(CD-r/DDL 67:27) (V.F.) (Cinematographic Music)

It's been a while since I had not heard the music of the French musician and choreographer of sounds! At first glance, you have to listen to Sylvain Carel's music for what it is; a story from the Middle East whose poems are set to music. Otherwise we miss a very nice music, not really in the Berliner style and neither in a Tangerine Dream style electronic rock as suggested by the press guide, which blows its perfumes of the Middle East in structures of rhythm slow and captivating. True to his musical signature, TALISMAN is intertwined in the fascinating complexity of its multilayered cinematographic vibes and of its orchestrations sculpted in order to give us these goosebumps which amplify the harmonic signature of Sylvain Carel.

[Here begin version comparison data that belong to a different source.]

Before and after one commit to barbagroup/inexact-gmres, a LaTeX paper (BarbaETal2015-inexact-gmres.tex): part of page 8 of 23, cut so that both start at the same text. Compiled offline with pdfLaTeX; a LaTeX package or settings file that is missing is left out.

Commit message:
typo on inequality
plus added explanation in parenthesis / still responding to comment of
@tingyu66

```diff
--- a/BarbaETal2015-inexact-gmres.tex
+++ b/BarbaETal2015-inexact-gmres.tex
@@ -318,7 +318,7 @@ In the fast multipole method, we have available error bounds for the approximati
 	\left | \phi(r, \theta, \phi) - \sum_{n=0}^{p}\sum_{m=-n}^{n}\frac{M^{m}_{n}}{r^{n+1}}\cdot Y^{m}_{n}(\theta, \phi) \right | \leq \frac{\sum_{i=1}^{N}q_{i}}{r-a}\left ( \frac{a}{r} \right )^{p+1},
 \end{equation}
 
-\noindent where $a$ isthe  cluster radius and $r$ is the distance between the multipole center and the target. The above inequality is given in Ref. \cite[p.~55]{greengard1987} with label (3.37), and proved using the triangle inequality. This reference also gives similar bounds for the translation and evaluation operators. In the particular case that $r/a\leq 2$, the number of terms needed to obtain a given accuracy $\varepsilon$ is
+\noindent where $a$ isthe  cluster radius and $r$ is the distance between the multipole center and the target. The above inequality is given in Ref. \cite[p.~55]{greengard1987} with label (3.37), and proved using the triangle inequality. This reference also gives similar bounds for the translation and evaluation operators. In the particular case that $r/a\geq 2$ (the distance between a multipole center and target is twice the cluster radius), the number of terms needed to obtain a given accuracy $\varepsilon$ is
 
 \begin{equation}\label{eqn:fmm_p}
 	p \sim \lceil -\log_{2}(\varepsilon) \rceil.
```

It's in a very electronic setting that Strange Bright Stones in The Deep Forest settles between our ears. Synth rustling, where vocals and reverberations spread a cryptic aura, raise a long snake skeleton which winds the ambiances by rattling its glass bones. A solitary violin stretches its lamentations which get lost in the interstices of the 1001 possible fantasies of the synth, creating an austere cinematographic approach. Catharsis also offers an ethereal overture with electronic flickers which cajole the shadows of a synth and its momentums of voices, at both Berber and suggestive. A slow rhythm settles. Progressing with the weight of the orchestrations, it deviates little by little towards a mid-tempo with a melody woven of earworm. The pace is catchy and the scenery lush, like a festive evening in Tunisia. In a setting of world music with a vast sampling of tribal percussions, Berber guitars, Arabic flutes, evocative voices, and especially orchestrations which transport us like on flying carpets over lush soundscapes, this last album of the French musician owns some jewels that will glue us to our headphones. Catharsis is one of them, as well as Here Was a Mystic Way which also proposes a rhythm with riffs of orchestrations and good perfumes of Middle East. Dense and intense, the orchestrations fly against current and the synth is delicious with its Arabic flute tone. Where Spirits Live is a title of ambiances more seraphic than cinematographic. His first moments offer violin layers in an ambient choreography which welcomes the clinking of shimmering chimes and bursts of a suggestive voice which wander here and there in the world of TALISMAN. Little by little, this celestial decor is transformed into a structure which ripples like the reflections of the sun dancing on a water fed by light lapping. The soundscape is filled with these fascinating elements that adorn the music of Sylvain Carel. The kind of thing that you just can not like!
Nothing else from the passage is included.